3 Metrics to Track to Start Sales Enablement

Brock Benefiel

The success—or lack thereof—of a sales enablement team isn’t the easiest to track because the area itself isn’t always clearly defined. When a scaling company develops its initial sales enablement strategy, it’s often a struggle to determine exactly what the organization needs to focus on first. And that lack of clarity can present a real problem. “Enablement means something different in every company,” Katie MacDonald, global sales onboarding and enablement manager at Optimizely, said. “A lot of companies think they need enablement. But if there is not a clear understanding of the purpose of sales enablement, it can die very quickly.”

So how do you start? Simply. Focus first on a handful of easy-to-identify valuable functions that drive performance in a sales organization. Here are three great ways to start:

Decrease time to quota obtainment

All new hires face a steep learning curve when entering a new organization and a new sales process. Providing the right tools that boost a new hire into peak productivity mode is remarkably important. And cutting down the number of days until that happens can wildly profitable. So the role of a new sales enablement team must start hacking at that time to quota obtainment with insights for into the sales process. Empowering new hires with basic strategies that overcome common obstacles that have slowed success in the past is a key component in enabling the sales team. Identifying selling pitfalls, core value propositions and common pain points and some additional tricks of the trade helps shorten the road to top performance.

Decrease time to pipeline obtainment

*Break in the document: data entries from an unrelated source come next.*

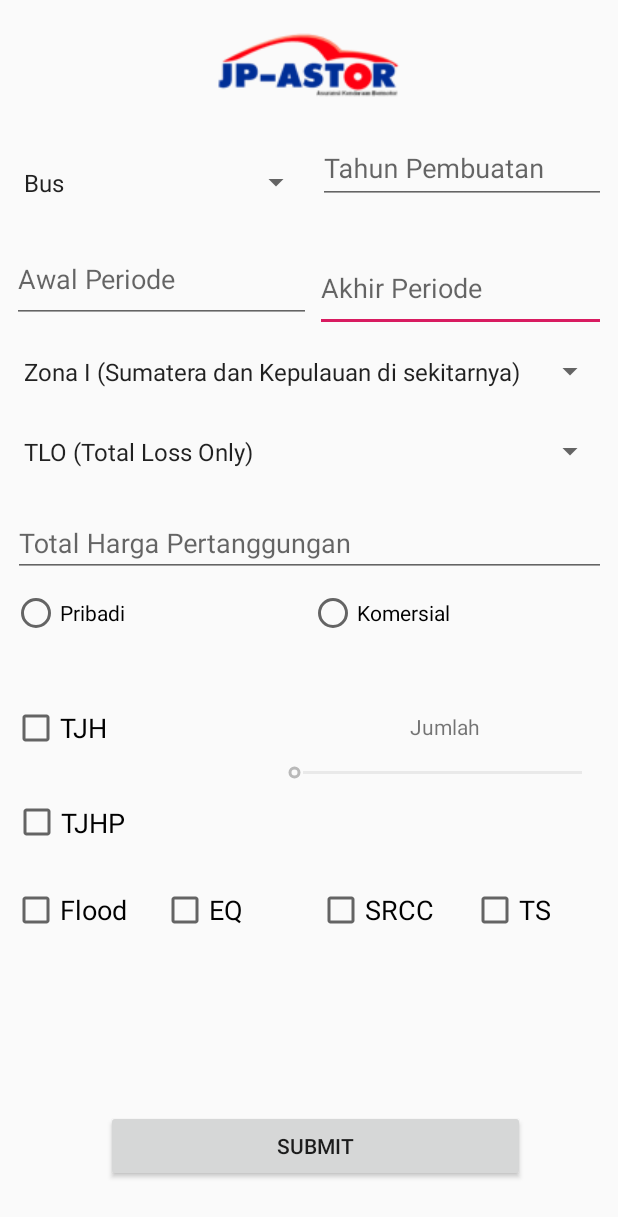
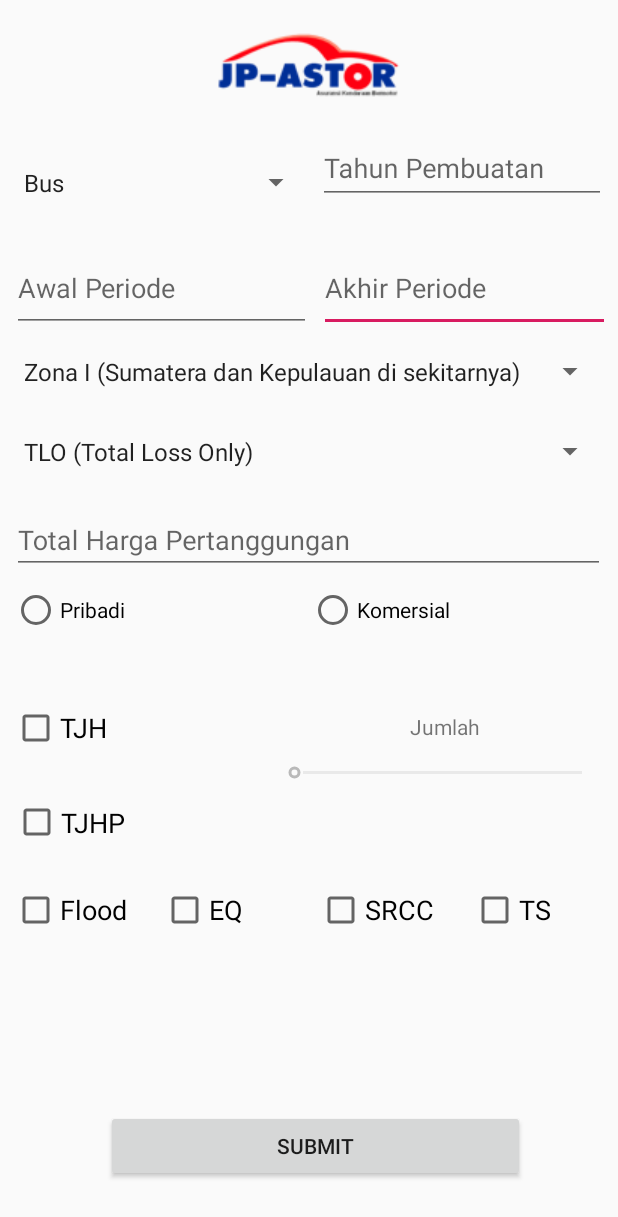
Before and after one commit to beninurhalim/simulatorPremi, an Android app: the Astorsimulation screen opened directly, with no data from a screen before it, on a phone screen of 412 x 824 dp. Shown: the top 1217 px of the screen. Run offline under Robolectric (Android 15) with nearby library versions, the phone set to English and light mode, and no system bars; 1 statement that could not run was skipped.

Commit message:
Push 11/07 7.43

```diff
--- a/app/src/main/AndroidManifest.xml
+++ b/app/src/main/AndroidManifest.xml
@@ -26,7 +26,8 @@
         <activity
             android:name=".activity.Astorsimulation"
             android:theme="@style/AppTheme.NoActionBar" />
-        <activity android:name=".activity.MenuButton" />
+        <activity android:name=".activity.MenuButton"
+            android:theme="@style/AppTheme.NoActionBar"/>
         <activity android:name=".activity.RegisterActivity" />
         <activity android:name=".activity.MainActivity" />
     </application>
--- a/app/src/main/res/layout/activity_astorsimulation.xml
+++ b/app/src/main/res/layout/activity_astorsimulation.xml
@@ -154,8 +154,7 @@
         android:inputType="date"
         app:layout_constraintBottom_toBottomOf="parent"
         app:layout_constraintEnd_toEndOf="parent"
-        app:layout_constraintHorizontal_bias="1.0"
-        app:layout_constraintStart_toStartOf="parent"
+        app:layout_constraintStart_toEndOf="@+id/SDate"
         app:layout_constraintTop_toTopOf="parent"
         app:layout_constraintVertical_bias="0.207" />
 
@@ -177,7 +176,7 @@
         app:layout_constraintHorizontal_bias="0.0"
         app:layout_constraintStart_toStartOf="parent"
         app:layout_constraintTop_toTopOf="parent"
-        app:layout_constraintVertical_bias="0.199" />
+        app:layout_constraintVertical_bias="0.207" />
 
     <CheckBox
         android:id="@+id/flood"
@@ -422,17 +421,17 @@
         android:layout_marginBottom="8dp"
         app:layout_constraintBottom_toBottomOf="parent"
         app:layout_constraintEnd_toEndOf="parent"
-        app:layout_constraintHorizontal_bias="1.0"
+        app:layout_constraintHorizontal_bias="0.0"
         app:layout_constraintStart_toStartOf="parent"
         app:layout_constraintTop_toBottomOf="@+id/Coverages"
-        app:layout_constraintVertical_bias="0.005">
+        app:layout_constraintVertical_bias="0.0">
 
         <android.support.design.widget.TextInputEditText
             android:id="@+id/TSI"
             android:layout_width="match_parent"
             android:layout_height="wrap_content"
-            android:inputType=""
-            android:hint="Total Harga Pertanggungan" />
+            android:hint="Total Harga Pertanggungan"
+            android:inputType="" />
     </android.support.design.widget.TextInputLayout>
 
 
```
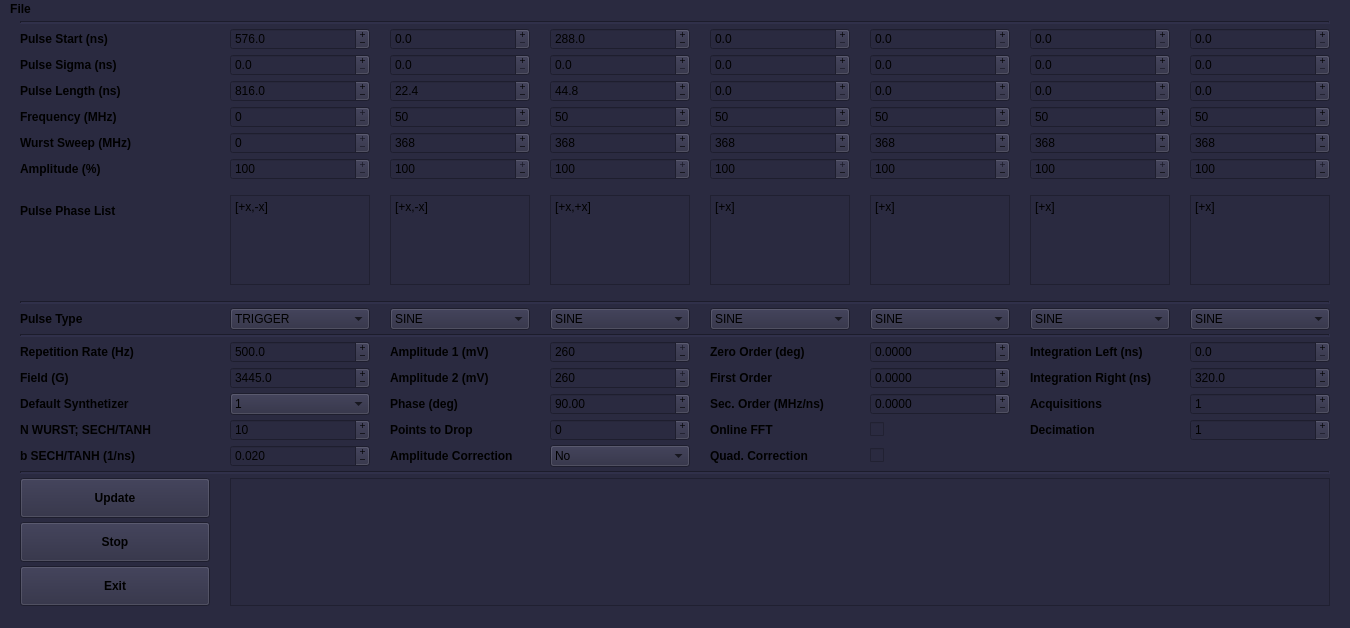
Anatoly1010/Atomize_ITC, file atomize/control_center/gui/awg_phasing_main_window_insys.ui: the form before one commit.
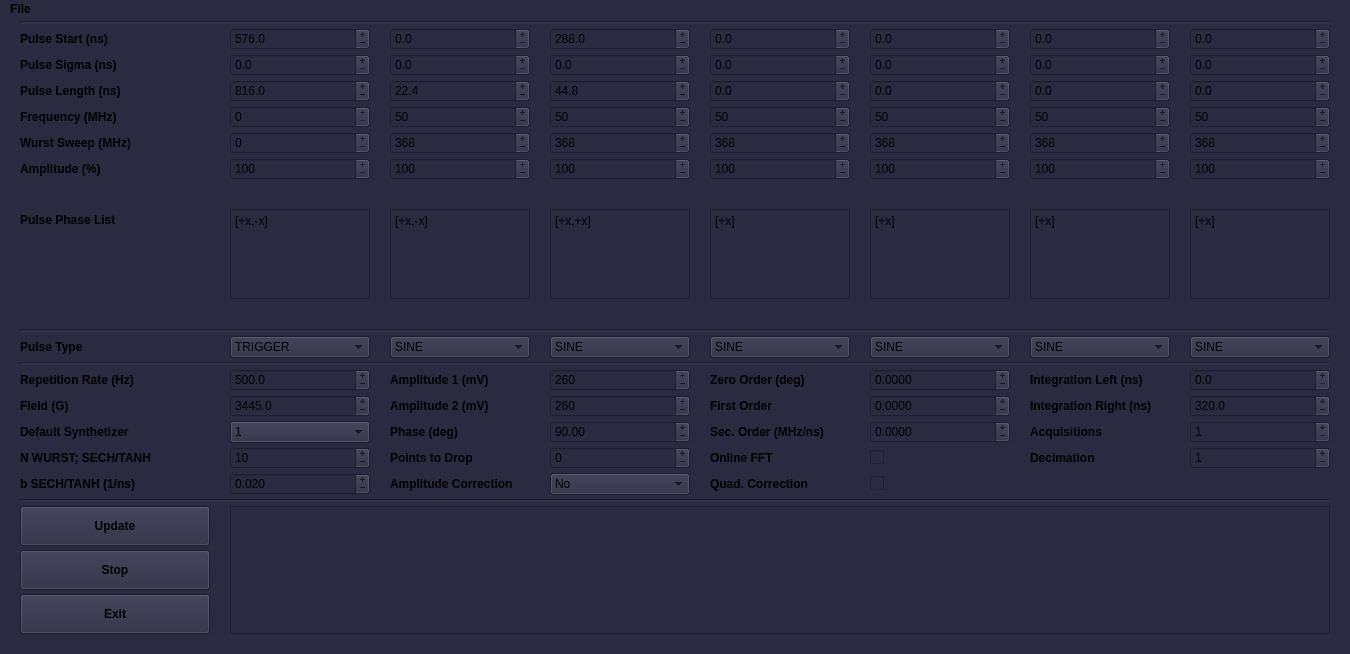
The form after the commit.

Diff of the .ui file:
```diff
--- a/atomize/control_center/gui/awg_phasing_main_window_insys.ui
+++ b/atomize/control_center/gui/awg_phasing_main_window_insys.ui
@@ -7,7 +7,7 @@
     <x>0</x>
     <y>0</y>
     <width>1350</width>
-    <height>628</height>
+    <height>654</height>
    </rect>
   </property>
   <property name="sizePolicy">
@@ -19,13 +19,13 @@
   <property name="minimumSize">
    <size>
     <width>1350</width>
-    <height>628</height>
+    <height>654</height>
    </size>
   </property>
   <property name="maximumSize">
    <size>
     <width>1350</width>
-    <height>628</height>
+    <height>654</height>
    </size>
   </property>
   <property name="sizeIncrement">
@@ -56,13 +56,13 @@
    <property name="minimumSize">
     <size>
      <width>1350</width>
-     <height>600</height>
+     <height>628</height>
     </size>
    </property>
    <property name="maximumSize">
     <size>
      <width>1300</width>
-     <height>600</height>
+     <height>628</height>
     </size>
    </property>
    <layout class="QHBoxLayout" name="horizontalLayout">
```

In order to hit that quota, reps need to fill the pipeline first. Most companies will use the 3x sales pipeline-to-quota-ratio as the goal for the sales team. For the sales enablement team, it’s essential to identify the best ways new reps can hunt for new leads. Your enablement team can provide information on the right customer types, how to best reach them and how to determine which opportunities might be better than others.

Again, you’re providing new reps with a better roadmap to avoid obstacles others have already encountered. The bottom line is if your sales enablement team isn’t decreasing time to quota obtainment or pipeline obtainment, they aren’t providing the right boost to your onboarding efforts.

Decrease sales cycles

Finally, moving beyond new hires, sales enablement teams must deconstruct the sales cycle and find ways for the entire organization to cut down on the time to commitment. They have to monitor how deals track through the process and identify common factors that are often introduced and slow down the action. Sales enablement teams gather intelligence and data from across the team and synthesize the learnings into communication training that drives iterative improvement. That speeds up the process and makes enablement worthwhile in the long-run.

There is almost no end to the avenues your enablement team may explore to keep your organization innovating and working smarter. But by focusing first on just a few key areas, you can convince investors of the need for sales enablement and earn buy-in from the rest of your leadership team of its value.